There was just time to practice taking a few photos in the playground and around school and to have a chat about photography permission forms before our session came to an end.
With half term next week, the idea is that the young people on the project will have some time to start documenting their lives through photography, where they go, who they hang out with, what sports, clubs and activities they do, what it’s like living in their house, down their street, in that area of the city. Keep a look out for the results…..
I was lucky enough to work with four groups of Year 8 students from Waverley and Four Dwellings Schools to help them begin to be storytellers and talk about different aspects their lives and to explore what kinds of things they’d like to record for the Children’s Lives exhibition at Birmingham Museum & Art Gallery.
I found the young people in both settings to be very open, funny and confident in telling us their stories even though for three of the groups we had never met before! During the session the students were asked to describe and talk about what they did after school, what their bedrooms were like and to share with each other their most precious objects and what they did to escape into their imaginations.
What came across was how much technology is a part of their lives and a tool for their continuing friendships out of school and how important their families were to them. It’s going to be very exciting finding out what stories make it to the exhibition and how the young people will respond to becoming archivists and part of the archives themselves!
Juliet Fry, Head of Projects at The Play House
On their first visit to meet the team at Birmingham Central Library, the school groups were also able to visit Birmingham Museum & Art Gallery, to see where their section of the exhibition will be displayed.

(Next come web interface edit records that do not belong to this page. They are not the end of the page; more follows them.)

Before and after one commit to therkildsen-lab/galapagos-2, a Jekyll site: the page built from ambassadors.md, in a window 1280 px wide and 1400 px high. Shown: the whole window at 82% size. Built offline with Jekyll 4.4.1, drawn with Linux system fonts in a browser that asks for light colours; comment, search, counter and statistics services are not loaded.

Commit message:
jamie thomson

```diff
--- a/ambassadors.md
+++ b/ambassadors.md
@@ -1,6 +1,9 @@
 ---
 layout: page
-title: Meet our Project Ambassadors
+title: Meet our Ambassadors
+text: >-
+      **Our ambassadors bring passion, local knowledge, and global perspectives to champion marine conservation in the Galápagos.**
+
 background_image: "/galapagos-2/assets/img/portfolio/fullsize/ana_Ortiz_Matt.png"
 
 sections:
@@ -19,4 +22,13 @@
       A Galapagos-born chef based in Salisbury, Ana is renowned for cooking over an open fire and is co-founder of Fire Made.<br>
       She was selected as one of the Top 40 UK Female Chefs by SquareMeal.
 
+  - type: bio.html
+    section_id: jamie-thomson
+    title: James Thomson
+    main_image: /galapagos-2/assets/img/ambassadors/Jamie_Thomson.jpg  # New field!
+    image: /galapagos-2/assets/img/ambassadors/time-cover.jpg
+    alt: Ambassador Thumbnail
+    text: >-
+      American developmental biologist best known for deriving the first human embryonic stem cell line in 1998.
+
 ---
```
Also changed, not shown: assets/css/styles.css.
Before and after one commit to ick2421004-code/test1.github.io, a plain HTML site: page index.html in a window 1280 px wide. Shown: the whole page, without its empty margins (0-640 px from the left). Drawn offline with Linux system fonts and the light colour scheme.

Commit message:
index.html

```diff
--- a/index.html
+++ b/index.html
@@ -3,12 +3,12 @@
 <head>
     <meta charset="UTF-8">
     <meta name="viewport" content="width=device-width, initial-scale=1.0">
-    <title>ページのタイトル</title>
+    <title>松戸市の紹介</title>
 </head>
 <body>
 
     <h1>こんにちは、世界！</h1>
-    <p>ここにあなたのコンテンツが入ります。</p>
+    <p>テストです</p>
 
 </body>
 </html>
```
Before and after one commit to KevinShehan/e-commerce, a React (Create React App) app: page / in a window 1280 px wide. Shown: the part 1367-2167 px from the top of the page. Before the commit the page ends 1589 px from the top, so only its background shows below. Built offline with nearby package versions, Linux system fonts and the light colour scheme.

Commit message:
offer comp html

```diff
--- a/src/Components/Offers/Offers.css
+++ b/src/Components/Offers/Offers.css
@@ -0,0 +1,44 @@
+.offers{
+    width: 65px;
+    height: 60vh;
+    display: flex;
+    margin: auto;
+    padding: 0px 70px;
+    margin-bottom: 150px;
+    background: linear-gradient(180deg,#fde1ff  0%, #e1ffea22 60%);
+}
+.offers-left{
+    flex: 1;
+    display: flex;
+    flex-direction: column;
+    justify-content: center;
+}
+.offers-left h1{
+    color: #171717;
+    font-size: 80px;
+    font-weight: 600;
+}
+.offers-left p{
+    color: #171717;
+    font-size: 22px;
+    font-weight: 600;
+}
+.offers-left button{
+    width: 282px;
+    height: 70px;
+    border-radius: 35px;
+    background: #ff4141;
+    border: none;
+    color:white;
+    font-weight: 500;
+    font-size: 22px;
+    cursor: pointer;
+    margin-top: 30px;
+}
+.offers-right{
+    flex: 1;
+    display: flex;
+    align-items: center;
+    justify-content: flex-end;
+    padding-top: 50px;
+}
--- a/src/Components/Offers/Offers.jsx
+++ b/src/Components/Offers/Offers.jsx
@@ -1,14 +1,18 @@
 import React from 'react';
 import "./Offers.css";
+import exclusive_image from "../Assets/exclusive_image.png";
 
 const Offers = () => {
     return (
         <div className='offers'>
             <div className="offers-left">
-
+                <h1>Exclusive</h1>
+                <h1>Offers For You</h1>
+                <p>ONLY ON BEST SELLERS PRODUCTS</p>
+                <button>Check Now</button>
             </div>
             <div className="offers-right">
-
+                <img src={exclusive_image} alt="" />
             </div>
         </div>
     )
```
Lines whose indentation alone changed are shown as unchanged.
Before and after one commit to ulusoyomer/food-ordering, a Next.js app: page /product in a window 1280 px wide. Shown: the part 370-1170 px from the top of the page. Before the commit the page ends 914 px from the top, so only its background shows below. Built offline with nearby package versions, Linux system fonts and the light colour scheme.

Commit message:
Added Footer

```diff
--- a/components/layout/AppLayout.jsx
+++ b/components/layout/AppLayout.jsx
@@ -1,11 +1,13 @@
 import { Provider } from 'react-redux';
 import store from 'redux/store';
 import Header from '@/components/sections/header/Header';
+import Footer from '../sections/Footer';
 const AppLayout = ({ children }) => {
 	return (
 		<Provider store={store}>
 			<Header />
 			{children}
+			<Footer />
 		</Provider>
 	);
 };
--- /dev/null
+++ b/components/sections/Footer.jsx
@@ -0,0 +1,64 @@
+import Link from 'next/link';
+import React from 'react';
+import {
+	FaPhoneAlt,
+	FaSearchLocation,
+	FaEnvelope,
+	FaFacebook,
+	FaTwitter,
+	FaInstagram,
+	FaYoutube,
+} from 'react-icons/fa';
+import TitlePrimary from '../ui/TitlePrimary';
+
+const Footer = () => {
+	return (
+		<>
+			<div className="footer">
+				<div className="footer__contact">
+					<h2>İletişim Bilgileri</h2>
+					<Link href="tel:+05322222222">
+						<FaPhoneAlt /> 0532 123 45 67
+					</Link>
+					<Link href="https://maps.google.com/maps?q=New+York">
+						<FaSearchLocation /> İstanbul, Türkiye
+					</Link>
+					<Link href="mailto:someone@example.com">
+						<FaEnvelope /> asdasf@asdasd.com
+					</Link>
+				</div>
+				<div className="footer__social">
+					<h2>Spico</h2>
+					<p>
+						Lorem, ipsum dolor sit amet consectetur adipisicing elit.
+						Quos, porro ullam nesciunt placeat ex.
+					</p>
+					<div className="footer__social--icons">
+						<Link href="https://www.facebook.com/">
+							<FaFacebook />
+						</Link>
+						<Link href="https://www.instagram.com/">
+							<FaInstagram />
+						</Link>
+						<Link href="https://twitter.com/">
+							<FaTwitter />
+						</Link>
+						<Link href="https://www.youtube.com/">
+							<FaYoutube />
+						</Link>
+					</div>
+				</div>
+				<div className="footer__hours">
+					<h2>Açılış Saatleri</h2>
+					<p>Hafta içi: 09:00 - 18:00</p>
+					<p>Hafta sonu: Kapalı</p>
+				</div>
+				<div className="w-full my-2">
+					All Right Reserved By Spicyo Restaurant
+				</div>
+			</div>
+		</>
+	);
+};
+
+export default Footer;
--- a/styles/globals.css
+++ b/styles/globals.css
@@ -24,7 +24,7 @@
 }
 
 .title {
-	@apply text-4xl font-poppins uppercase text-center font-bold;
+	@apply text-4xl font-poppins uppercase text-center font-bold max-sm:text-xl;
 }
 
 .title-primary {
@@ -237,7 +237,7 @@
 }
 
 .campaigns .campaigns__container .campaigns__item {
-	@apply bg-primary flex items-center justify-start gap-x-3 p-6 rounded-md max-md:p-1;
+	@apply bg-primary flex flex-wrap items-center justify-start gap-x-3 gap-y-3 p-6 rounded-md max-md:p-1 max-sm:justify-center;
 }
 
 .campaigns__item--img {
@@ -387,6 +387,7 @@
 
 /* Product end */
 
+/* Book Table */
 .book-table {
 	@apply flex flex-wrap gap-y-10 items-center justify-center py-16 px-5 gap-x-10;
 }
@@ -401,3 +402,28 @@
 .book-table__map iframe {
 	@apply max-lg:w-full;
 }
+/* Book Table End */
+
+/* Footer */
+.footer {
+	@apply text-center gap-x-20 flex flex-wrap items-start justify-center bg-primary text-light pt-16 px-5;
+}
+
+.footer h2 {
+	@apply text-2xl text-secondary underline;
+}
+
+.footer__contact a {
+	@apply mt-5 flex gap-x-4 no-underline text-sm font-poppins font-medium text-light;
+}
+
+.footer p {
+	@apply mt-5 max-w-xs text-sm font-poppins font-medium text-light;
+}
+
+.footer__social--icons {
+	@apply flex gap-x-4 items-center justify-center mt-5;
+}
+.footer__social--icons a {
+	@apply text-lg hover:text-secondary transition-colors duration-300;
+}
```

Pupils from Four Dwellings High School at Birmingham Museum
The visit went really well for each group. Andy Horn, Exhibitions Manager at the Museum, kindly offered us his time, even though he was extremely busy (huge thanks Andy!). The school groups learned from Andy about the process of planning, interpreting, developing and creating exhibitions. We were lucky enough to visit just as the recent Home of Metal exhibition was being taken down so the pupils got to see a side of Museum life that they wouldn’t normally see – there’s more to it than just hanging nice paintings!
Pupils from Waverley School at Birmingham Museum
The two schools were visiting at different times but by chance the pupils from Four Dwellings arrived earlier than expected while Waverley School and the Project Team were in the Museum. As a result, both schools were able to see and meet each other – though brief – much earlier than it was thought possible. A very positive outcome of the day!
The day was immensely successful. Not everything happened the way we expected. And we certainly had to think on our feet. But pupils from both Schools were absolutely awesome! A delight!
We look forward very much to continuing this work!!!